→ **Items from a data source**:

::::::::

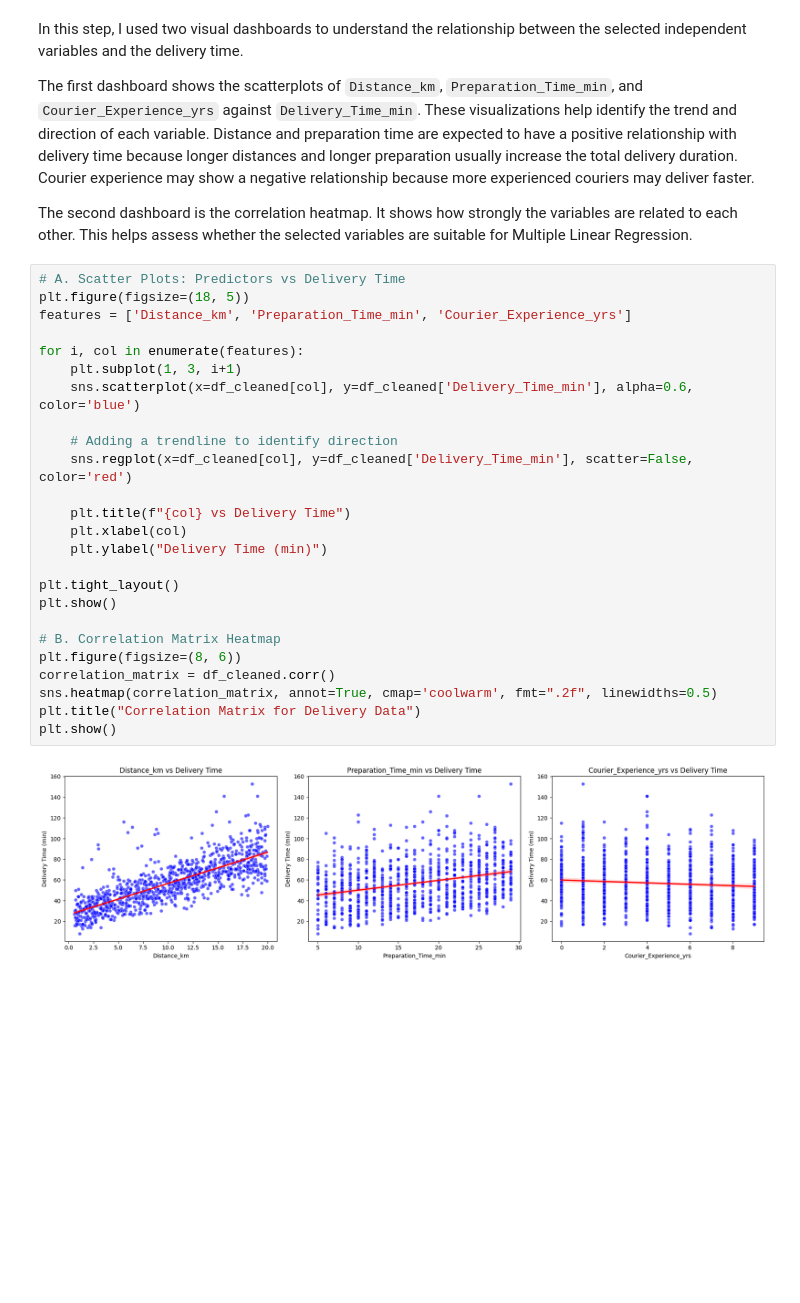
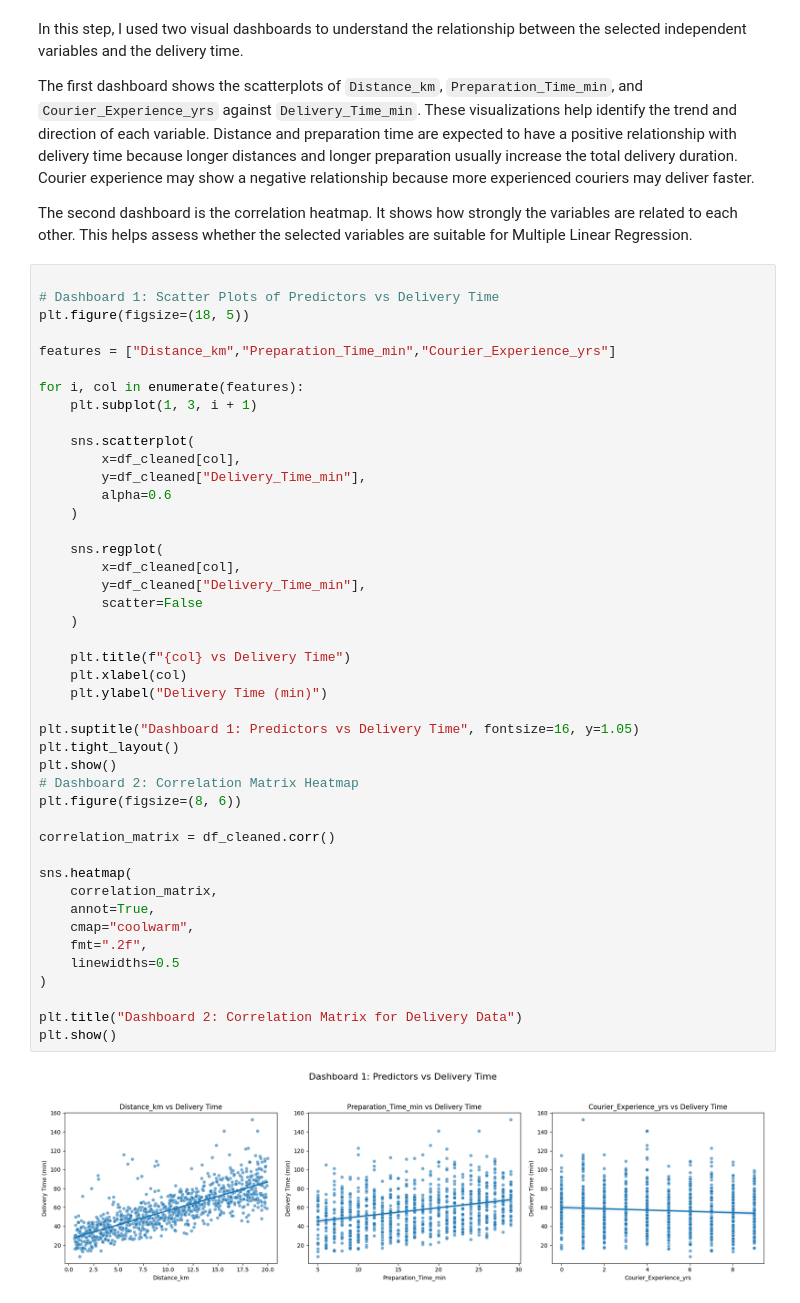
Before and after one commit to linusisaacatienza-ui/ITC106L_PREFINAL, a Jupyter notebook: regression.ipynb, the cells around one changed output. Drawn from its saved outputs; the diff is of its cells as text; blank space fills up the shorter version.

```diff
--- a/regression.ipynb
+++ b/regression.ipynb
@@ -165,29 +166,48 @@ The first dashboard shows the scatterplots of `Distance_km`, `Preparation_Time_m
 
 The second dashboard is the correlation heatmap. It shows how strongly the variables are related to each other. This helps assess whether the selected variables are suitable for Multiple Linear Regression.
 # %%
-# A. Scatter Plots: Predictors vs Delivery Time
+
+# Dashboard 1: Scatter Plots of Predictors vs Delivery Time
 plt.figure(figsize=(18, 5))
-features = ['Distance_km', 'Preparation_Time_min', 'Courier_Experience_yrs']
+
+features = ["Distance_km","Preparation_Time_min","Courier_Experience_yrs"]
 
 for i, col in enumerate(features):
-    plt.subplot(1, 3, i+1)
-    sns.scatterplot(x=df_cleaned[col], y=df_cleaned['Delivery_Time_min'], alpha=0.6, color='blue')
+    plt.subplot(1, 3, i + 1)
 
-    # Adding a trendline to identify direction
-    sns.regplot(x=df_cleaned[col], y=df_cleaned['Delivery_Time_min'], scatter=False, color='red')
+    sns.scatterplot(
+        x=df_cleaned[col],
+        y=df_cleaned["Delivery_Time_min"],
+        alpha=0.6
+    )
+
+    sns.regplot(
+        x=df_cleaned[col],
+        y=df_cleaned["Delivery_Time_min"],
+        scatter=False
+    )
 
     plt.title(f"{col} vs Delivery Time")
     plt.xlabel(col)
     plt.ylabel("Delivery Time (min)")
 
+plt.suptitle("Dashboard 1: Predictors vs Delivery Time", fontsize=16, y=1.05)
 plt.tight_layout()
 plt.show()
+# Dashboard 2: Correlation Matrix Heatmap
+plt.figure(figsize=(8, 6))
 
-# B. Correlation Matrix Heatmap
-plt.figure(figsize=(8, 6))
 correlation_matrix = df_cleaned.corr()
-sns.heatmap(correlation_matrix, annot=True, cmap='coolwarm', fmt=".2f", linewidths=0.5)
-plt.title("Correlation Matrix for Delivery Data")
+
+sns.heatmap(
+    correlation_matrix,
+    annot=True,
+    cmap="coolwarm",
+    fmt=".2f",
+    linewidths=0.5
+)
+
+plt.title("Dashboard 2: Correlation Matrix for Delivery Data")
 plt.show()
 # %% [output]
-[figure, old version]
+[figure, new version]
```
Also changed, not shown: parts of 15 cells of this notebook.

::::::::

→ **PROBLEM REQUIREMENTS**: Write out all the data exactly, minus pictures.

→ **WRITTEN SOLUTION**:
Before and after one commit to linusisaacatienza-ui/ITC106L_PREFINAL, a Jupyter notebook: regression.ipynb, the cells around one changed output. Drawn from its saved outputs; the diff is of its cells as text; blank space fills up the shorter version.

```diff
--- a/regression.ipynb
+++ b/regression.ipynb
@@ -165,29 +166,48 @@ The first dashboard shows the scatterplots of `Distance_km`, `Preparation_Time_m
 
 The second dashboard is the correlation heatmap. It shows how strongly the variables are related to each other. This helps assess whether the selected variables are suitable for Multiple Linear Regression.
 # %%
-# A. Scatter Plots: Predictors vs Delivery Time
+
+# Dashboard 1: Scatter Plots of Predictors vs Delivery Time
 plt.figure(figsize=(18, 5))
-features = ['Distance_km', 'Preparation_Time_min', 'Courier_Experience_yrs']
+
+features = ["Distance_km","Preparation_Time_min","Courier_Experience_yrs"]
 
 for i, col in enumerate(features):
-    plt.subplot(1, 3, i+1)
-    sns.scatterplot(x=df_cleaned[col], y=df_cleaned['Delivery_Time_min'], alpha=0.6, color='blue')
+    plt.subplot(1, 3, i + 1)
 
-    # Adding a trendline to identify direction
-    sns.regplot(x=df_cleaned[col], y=df_cleaned['Delivery_Time_min'], scatter=False, color='red')
+    sns.scatterplot(
+        x=df_cleaned[col],
+        y=df_cleaned["Delivery_Time_min"],
+        alpha=0.6
+    )
+
+    sns.regplot(
+        x=df_cleaned[col],
+        y=df_cleaned["Delivery_Time_min"],
+        scatter=False
+    )
 
     plt.title(f"{col} vs Delivery Time")
     plt.xlabel(col)
     plt.ylabel("Delivery Time (min)")
 
+plt.suptitle("Dashboard 1: Predictors vs Delivery Time", fontsize=16, y=1.05)
 plt.tight_layout()
 plt.show()
+# Dashboard 2: Correlation Matrix Heatmap
+plt.figure(figsize=(8, 6))
 
-# B. Correlation Matrix Heatmap
-plt.figure(figsize=(8, 6))
 correlation_matrix = df_cleaned.corr()
-sns.heatmap(correlation_matrix, annot=True, cmap='coolwarm', fmt=".2f", linewidths=0.5)
-plt.title("Correlation Matrix for Delivery Data")
+
+sns.heatmap(
+    correlation_matrix,
+    annot=True,
+    cmap="coolwarm",
+    fmt=".2f",
+    linewidths=0.5
+)
+
+plt.title("Dashboard 2: Correlation Matrix for Delivery Data")
 plt.show()
 # %% [output]
-[figure, old version]
+[figure, new version]
```
Also changed, not shown: parts of 15 cells of this notebook.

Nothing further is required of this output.